## THE TASK
Set down every entry once more, character for character.

Stored entries
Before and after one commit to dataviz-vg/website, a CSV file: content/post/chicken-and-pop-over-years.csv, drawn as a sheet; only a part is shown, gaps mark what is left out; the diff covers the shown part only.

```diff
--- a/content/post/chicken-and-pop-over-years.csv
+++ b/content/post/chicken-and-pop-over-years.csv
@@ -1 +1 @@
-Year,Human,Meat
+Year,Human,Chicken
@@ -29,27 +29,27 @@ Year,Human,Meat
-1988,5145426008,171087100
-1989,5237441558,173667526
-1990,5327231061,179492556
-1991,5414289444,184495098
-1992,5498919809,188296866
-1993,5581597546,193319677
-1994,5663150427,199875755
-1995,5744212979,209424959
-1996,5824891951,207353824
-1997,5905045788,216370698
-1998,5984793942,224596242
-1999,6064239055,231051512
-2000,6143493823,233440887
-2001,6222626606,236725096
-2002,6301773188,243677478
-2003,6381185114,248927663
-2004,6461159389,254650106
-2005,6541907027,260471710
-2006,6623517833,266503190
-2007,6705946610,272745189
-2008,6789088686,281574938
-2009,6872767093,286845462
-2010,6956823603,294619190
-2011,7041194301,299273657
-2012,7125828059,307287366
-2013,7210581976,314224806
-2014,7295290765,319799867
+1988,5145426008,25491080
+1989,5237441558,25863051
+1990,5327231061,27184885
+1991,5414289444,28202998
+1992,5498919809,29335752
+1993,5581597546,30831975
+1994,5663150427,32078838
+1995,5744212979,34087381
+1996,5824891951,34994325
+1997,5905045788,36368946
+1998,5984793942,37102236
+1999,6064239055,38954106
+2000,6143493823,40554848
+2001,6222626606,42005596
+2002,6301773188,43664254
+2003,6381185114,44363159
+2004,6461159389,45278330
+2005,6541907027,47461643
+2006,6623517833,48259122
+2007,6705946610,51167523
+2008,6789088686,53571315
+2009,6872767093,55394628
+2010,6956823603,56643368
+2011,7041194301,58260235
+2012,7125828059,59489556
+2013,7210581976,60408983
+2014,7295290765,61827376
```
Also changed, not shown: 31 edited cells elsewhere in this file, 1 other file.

## REPLY
Before and after one commit to dataviz-vg/website, a CSV file: content/post/chicken-and-pop-over-years.csv, drawn as a sheet; only a part is shown, gaps mark what is left out; the diff covers the shown part only.

```diff
--- a/content/post/chicken-and-pop-over-years.csv
+++ b/content/post/chicken-and-pop-over-years.csv
@@ -1 +1 @@
-Year,Human,Meat
+Year,Human,Chicken
@@ -29,27 +29,27 @@ Year,Human,Meat
-1988,5145426008,171087100
-1989,5237441558,173667526
-1990,5327231061,179492556
-1991,5414289444,184495098
-1992,5498919809,188296866
-1993,5581597546,193319677
-1994,5663150427,199875755
-1995,5744212979,209424959
-1996,5824891951,207353824
-1997,5905045788,216370698
-1998,5984793942,224596242
-1999,6064239055,231051512
-2000,6143493823,233440887
-2001,6222626606,236725096
-2002,6301773188,243677478
-2003,6381185114,248927663
-2004,6461159389,254650106
-2005,6541907027,260471710
-2006,6623517833,266503190
-2007,6705946610,272745189
-2008,6789088686,281574938
-2009,6872767093,286845462
-2010,6956823603,294619190
-2011,7041194301,299273657
-2012,7125828059,307287366
-2013,7210581976,314224806
-2014,7295290765,319799867
+1988,5145426008,25491080
+1989,5237441558,25863051
+1990,5327231061,27184885
+1991,5414289444,28202998
+1992,5498919809,29335752
+1993,5581597546,30831975
+1994,5663150427,32078838
+1995,5744212979,34087381
+1996,5824891951,34994325
+1997,5905045788,36368946
+1998,5984793942,37102236
+1999,6064239055,38954106
+2000,6143493823,40554848
+2001,6222626606,42005596
+2002,6301773188,43664254
+2003,6381185114,44363159
+2004,6461159389,45278330
+2005,6541907027,47461643
+2006,6623517833,48259122
+2007,6705946610,51167523
+2008,6789088686,53571315
+2009,6872767093,55394628
+2010,6956823603,56643368
+2011,7041194301,58260235
+2012,7125828059,59489556
+2013,7210581976,60408983
+2014,7295290765,61827376
```
Also changed, not shown: 31 edited cells elsewhere in this file, 1 other file.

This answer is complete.